- Problem to work on
Write the entries out exactly. Any images they hold stay out of the copy.

Source material Start Marker

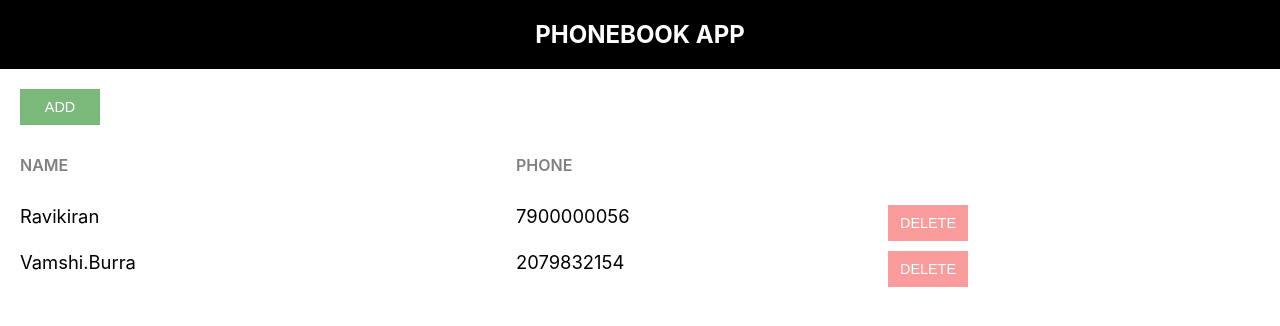
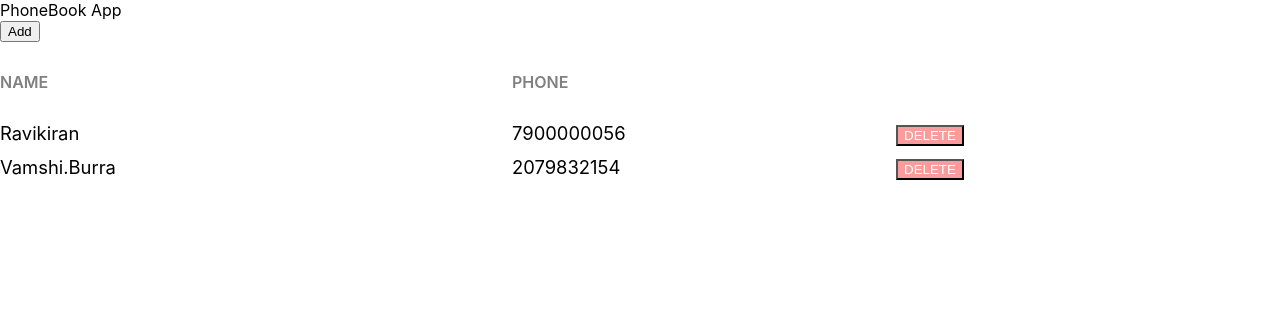
Before and after one commit to kirannani168/phone-directory, a React (Create React App) app: page / in a window 1280 px wide. Shown: the top 326 px of the page. Built offline with nearby package versions, Linux system fonts and the light colour scheme.

Commit message:
Stylesheets Updated with AddSubscriber, Common.css

```diff
--- /dev/null
+++ b/src/Styles/Common.css
@@ -0,0 +1,29 @@
+.header{
+    text-align: center;
+    background-color: black;
+    color: white;
+    padding: 20px;
+    text-transform: uppercase;
+    font-size: 24px;
+    font-weight: bolder;
+}
+
+.component-body-container {
+    padding: 20px;
+}
+
+.custom-btn {
+    padding: 10px;
+    border: none;
+    margin-right: 10px;
+    text-transform: uppercase;
+    width: 80px;
+    font-size: 0.9rem;
+    cursor: pointer;
+    outline: none;
+}
+
+.add-btn {
+    background: #7ab97a;
+    color: #fff;
+}
--- a/src/Styles/Header.css
+++ b/src/Styles/Header.css
@@ -1,32 +1,4 @@
-.header{
-    text-align: center;
-    background-color: black;
-    color: white;
-    padding: 20px;
-    text-transform: uppercase;
-    font-size: 24px;
-    font-weight: bolder;
-}
 
-.component-body-container {
-    padding: 20px;
-}
-
-.custom-btn {
-    padding: 10px;
-    border: none;
-    margin-right: 10px;
-    text-transform: uppercase;
-    width: 80px;
-    font-size: 0.9rem;
-    cursor: pointer;
-    outline: none;
-}
-
-.add-btn {
-    background: #7ab97a;
-    color: #fff;
-}
 .remove-btn{
      background: #fa9c9c;
     color: #fff;
```
Also changed, not shown: src/Styles/AddSubscriber.css (added, +36 -0 lines).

Source material End Marker

- Solution below
Before and after one commit to kirannani168/phone-directory, a React (Create React App) app: page / in a window 1280 px wide. Shown: the top 326 px of the page. Built offline with nearby package versions, Linux system fonts and the light colour scheme.

Commit message:
Stylesheets Updated with AddSubscriber, Common.css

```diff
--- /dev/null
+++ b/src/Styles/Common.css
@@ -0,0 +1,29 @@
+.header{
+    text-align: center;
+    background-color: black;
+    color: white;
+    padding: 20px;
+    text-transform: uppercase;
+    font-size: 24px;
+    font-weight: bolder;
+}
+
+.component-body-container {
+    padding: 20px;
+}
+
+.custom-btn {
+    padding: 10px;
+    border: none;
+    margin-right: 10px;
+    text-transform: uppercase;
+    width: 80px;
+    font-size: 0.9rem;
+    cursor: pointer;
+    outline: none;
+}
+
+.add-btn {
+    background: #7ab97a;
+    color: #fff;
+}
--- a/src/Styles/Header.css
+++ b/src/Styles/Header.css
@@ -1,32 +1,4 @@
-.header{
-    text-align: center;
-    background-color: black;
-    color: white;
-    padding: 20px;
-    text-transform: uppercase;
-    font-size: 24px;
-    font-weight: bolder;
-}
 
-.component-body-container {
-    padding: 20px;
-}
-
-.custom-btn {
-    padding: 10px;
-    border: none;
-    margin-right: 10px;
-    text-transform: uppercase;
-    width: 80px;
-    font-size: 0.9rem;
-    cursor: pointer;
-    outline: none;
-}
-
-.add-btn {
-    background: #7ab97a;
-    color: #fff;
-}
 .remove-btn{
      background: #fa9c9c;
     color: #fff;
```
Also changed, not shown: src/Styles/AddSubscriber.css (added, +36 -0 lines).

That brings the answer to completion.